Meditation can help counter the effects of anxiety—often noted as overwhelming feelings of fear, worry and tension—by slowing down racing thoughts and regulating breathing, which calms the nervous system. Physical symptoms of anxiety can include sweating, dizziness or a rapid heart rate, caused by overthinking past or future outcomes. People with anxiety who regularly practiced meditation over the course of three years saw positive, long-term impacts on their mental health.
3. Depression Management
Meditation can also help reduce the symptoms of depression through mindfulness and emotional regulation. One study observing individuals on a three-month-long yoga and meditation retreat found that participants showed significant improvements in depression after the retreat, as well as enhanced stress resilience and wellbeing.
4. Lowers Blood Pressure
Hypertension—also known as high blood pressure—is estimated to affect one billion people worldwide and about half the people in the U.S. Meditation has been noted to provide promising results in decreasing high blood pressure, especially when paired with healthy lifestyle habits like a balanced diet and exercise.
5. Strengthens Immune System Health
Meditation has also been found to be an effective behavioral treatment for various conditions associated with a weakened immune system. Consistent meditation has been shown to reduce the body’s stress response, resulting in less inflammation and decreased risk of conditions such as chronic pain, fatigue and heart disease.
6. Improves Memory
While meditation is best known to help ease stress and anxiety, it can also improve your brain structure. When you practice meditation, your brain is able to produce more gray matter, researchers found. Gray matter is crucial for healthy brain cognition, as it protects the hippocampus, the part of our brain connected to memory. It’s also crucial for basic human functions, including our ability to control movement and emotions. The same study found that meditating for 30 minutes a day for eight weeks can increase how much gray matter your body produces.
7. Regulates Mood
When practiced over time, meditation has the ability to change how you emotionally react to situations. Elements of meditation, which generally include mindfulness and controlled breathing, can lead to less impulsive reactions. This means instead of reacting from a heightened emotional state such as anger or panic, people who practice regular meditation may gain the ability to more successfully regulate their mood.
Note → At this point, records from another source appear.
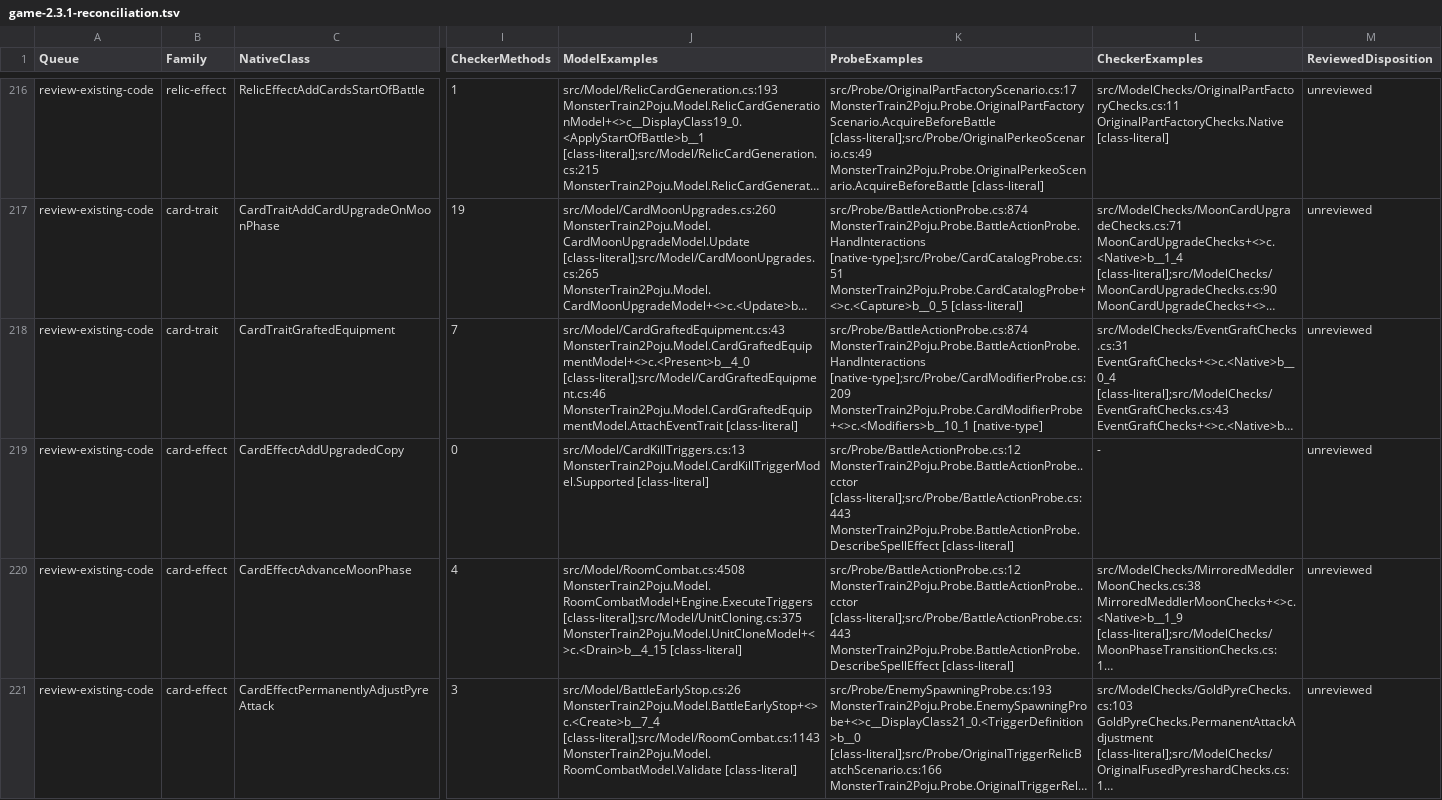
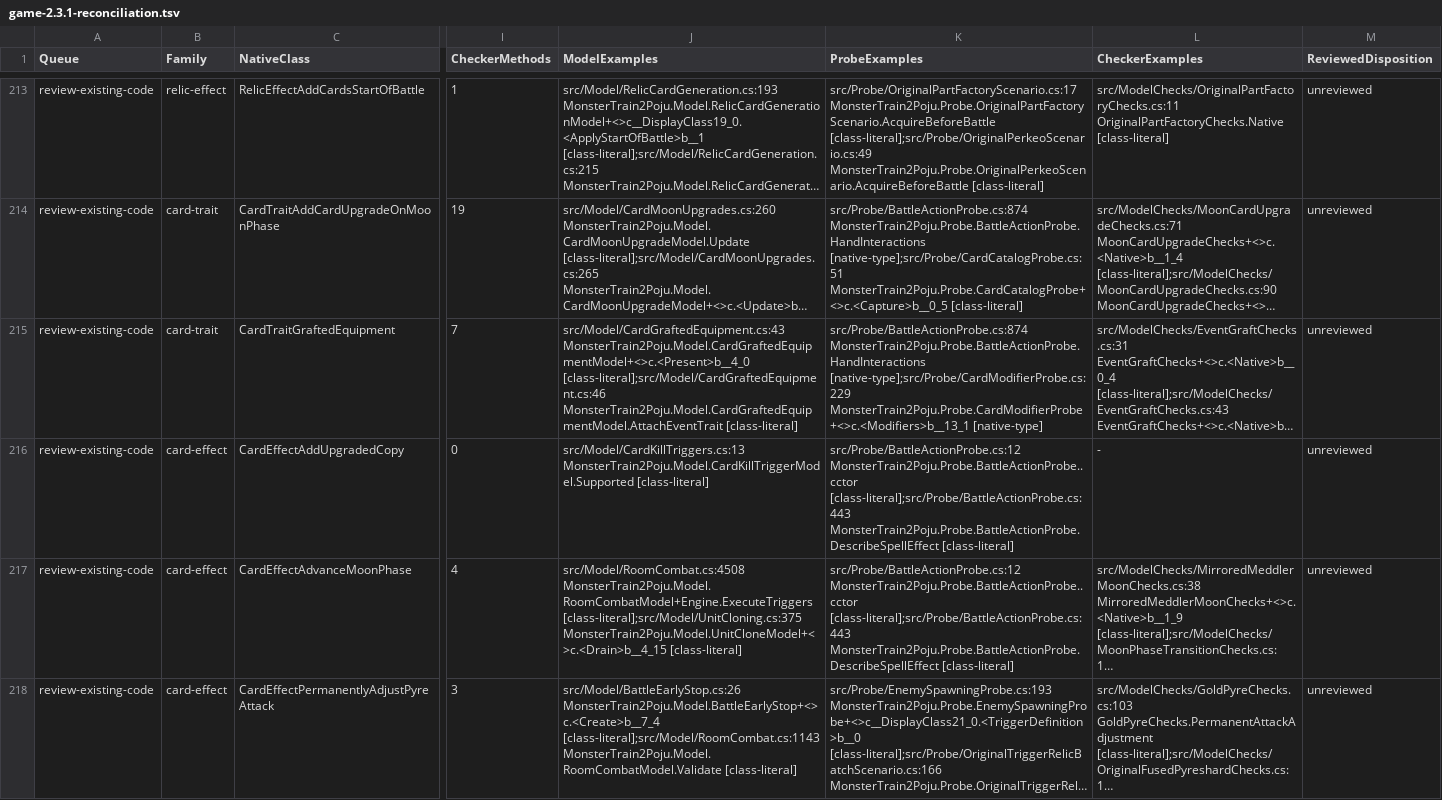
Before and after one commit to netcan/monster-train2-solver, a TSV file: docs/inventory/game-2.3.1-reconciliation.tsv, drawn as a sheet; only a part is shown, gaps mark what is left out; long unchanged cells end in …; addresses are those after the commit; the diff covers the shown part only; the diff names each change by its address in the sheet, - before the commit and + after, or states it on an @@ line.

Commit message:
Link random targeting and Pyre cooldown to verified native evidence

```diff
--- a/docs/inventory/game-2.3.1-reconciliation.tsv
+++ b/docs/inventory/game-2.3.1-reconciliation.tsv
-K215 (ProbeExamples): src/Probe/BattleActionProbe.cs:874 MonsterTrain2Poju.Probe.BattleActionProbe.HandInteractions [native-type];src/Probe/CardModifierProbe.cs:209 MonsterTrain2Poju.Probe.CardModifierProbe+<>c.<Modifiers>b__10_1 [native-type]
+K215 (ProbeExamples): src/Probe/BattleActionProbe.cs:874 MonsterTrain2Poju.Probe.BattleActionProbe.HandInteractions [native-type];src/Probe/CardModifierProbe.cs:229 MonsterTrain2Poju.Probe.CardModifierProbe+<>c.<Modifiers>b__13_1 [native-type]
```
Also changed, not shown: 3 added rows, 3 removed rows and 55 edited cells elsewhere in this file, 2 other files.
8. Increases Self-Awareness
Meditation increases self-awareness by creating a habit of focusing on the present, allowing you to notice your thoughts as they come up. Research shows that practicing meditation can help develop self-awareness, as well as improve impulse control and a person’s relationship with themselves and others.
9. Improves Sleep
Meditation can improve a person’s ability to sleep and quality of sleep. When most of us are struggling to sleep, it’s because our minds are ruminating over the day, or worrying about tomorrow. Meditation effects have been shown to help with insomnia, as well as day-time sleep related issues, such as fatigue.
10. Pain Control
Meditation can diminish the perception of pain in the brain. Meditation can help treat chronic pain when used in conjunction with medical care or physical therapy.
Meditation is something everyone and any age can do to improve their mental and emotional health. You can do it anywhere, without special equipment or memberships.
Alternatively, meditation courses and support groups are widely available.
There’s a great variety of styles too, each with different strengths and benefits.
Trying out a style of meditation suited to your goals is a great way to improve your quality of life, even if you only have a few minutes to do it each day, and It's Free!
To learn more about meditation, or to schedule a guided mediation session :
Tammy Drummond-Rowland, RN HN